* Your objective
For the data below, work out how many lines include the string "then" and report only the number.

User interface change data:
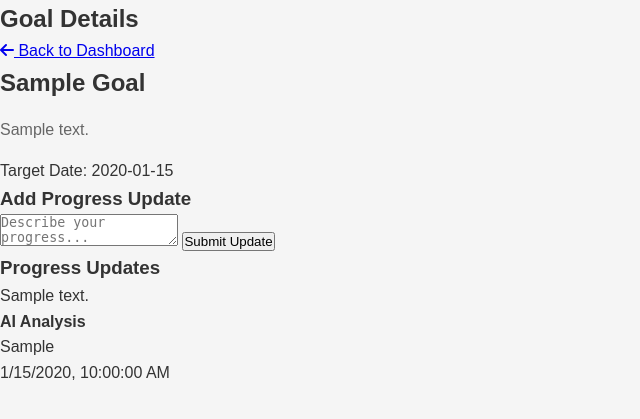
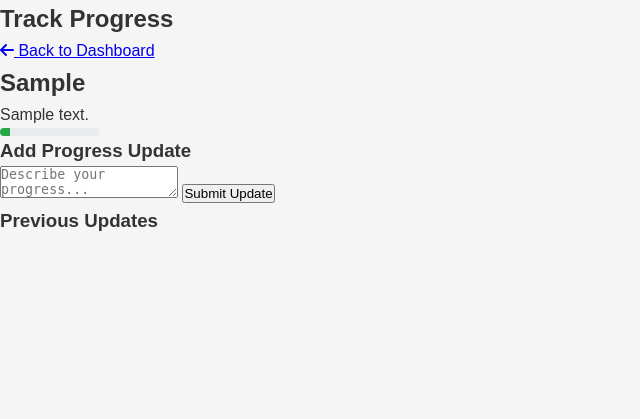
Before and after one commit to hotshot1799/AI-powered-goal-tracker, a Flask app: template templates/goal_details.html in a window 1280 px wide. Shown: the top 419 px of the page, without its empty margins (0-640 px from the left). Run offline with Flask 2, Linux system fonts and the light colour scheme; tables that the repository leaves empty hold one stand-in row (values such as "Sample post"); the template is opened without the code that fills it: values that come from a table or form of the project are taken from there, most other values are stand-ins (such as "Sample title", 1, 10 or a date in 2020).

Commit message:
Update goal_details.html

```diff
--- a/templates/goal_details.html
+++ b/templates/goal_details.html
@@ -3,25 +3,28 @@
 <head>
     <meta charset="UTF-8">
     <meta name="viewport" content="width=device-width, initial-scale=1.0">
-    <title>Goal Details - Goal Tracker</title>
+    <title>Track Progress - Goal Tracker</title>
     <link href="https://cdnjs.cloudflare.com/ajax/libs/font-awesome/6.0.0/css/all.min.css" rel="stylesheet">
     <link rel="stylesheet" href="{{ url_for('static', filename='styles.css') }}">
 </head>
 <body>
+    <div class="alert-container"></div>
+
     <nav class="navbar">
-        <h1>Goal Details</h1>
-        <div class="user-menu">
-            <a href="/dashboard" class="back-btn">
-                <i class="fas fa-arrow-left"></i> Back to Dashboard
-            </a>
-        </div>
+        <h1>Track Progress</h1>
+        <a href="/dashboard" class="back-btn">
+            <i class="fas fa-arrow-left"></i> Back to Dashboard
+        </a>
     </nav>
 
     <div class="container">
         <div class="goal-details">
-            <h2>{{ goal.category }} Goal</h2>
-            <p class="goal-description">{{ goal.description }}</p>
-            <p class="goal-target">Target Date: {{ goal.target_date.strftime('%Y-%m-%d') }}</p>
+            <h2>{{ goal.category }}</h2>
+            <p>{{ goal.description }}</p>
+            <div class="progress-bar">
+                <div class="progress-fill" style="width: {{ progress }}%"></div>
+                <span>{{ progress }}%</span>
+            </div>
         </div>
 
         <div class="update-section">
@@ -32,13 +35,13 @@
                     placeholder="Describe your progress..."
                     required
                 ></textarea>
-                <button type="submit" class="submit-btn">Submit Update</button>
+                <button type="submit">Submit Update</button>
             </form>
         </div>
 
-        <div class="updates-container">
-            <h3>Progress Updates</h3>
-            <div id="updates-list"></div>
+        <div class="updates-list">
+            <h3>Previous Updates</h3>
+            <div id="updates-container"></div>
         </div>
     </div>
 
@@ -63,51 +66,16 @@
             .then(data => {
                 if (data.success) {
                     document.getElementById('update-text').value = '';
-                    fetchUpdates();
+                    location.reload();  // Refresh to show new progress
                 } else {
-                    throw new Error(data.error || 'Failed to add update');
+                    throw new Error(data.error || 'Failed to update progress');
                 }
             })
             .catch(error => {
                 console.error('Error:', error);
-                alert('Failed to add update');
+                showErrorMessage('Failed to update progress');
             });
         }
-
-        function fetchUpdates() {
-            fetch(`/get_updates/${goalId}`)
-                .then(response => response.json())
-                .then(data => {
-                    if (data.success) {
-                        const container = document.getElementById('updates-list');
-                        container.innerHTML = '';
-
-                        data.updates.forEach(update => {
-                            container.appendChild(createUpdateElement(update));
-                        });
-                    }
-                })
-                .catch(error => console.error('Error:', error));
-        }
-
-        function createUpdateElement(update) {
-            const div = document.createElement('div');
-            div.className = 'update-card';
-            div.innerHTML = `
-                <p class="update-text">${update.text}</p>
-                <div class="ai-analysis">
-                    <h4>AI Analysis</h4>
-                    <p>${update.analysis}</p>
-                </div>
-                <div class="update-meta">
-                    <span>${new Date(update.created_at).toLocaleString()}</span>
-                </div>
-            `;
-            return div;
-        }
-
-        // Load updates on page load
-        document.addEventListener('DOMContentLoaded', fetchUpdates);
     </script>
 </body>
 </html>
```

* Answer to this problem
3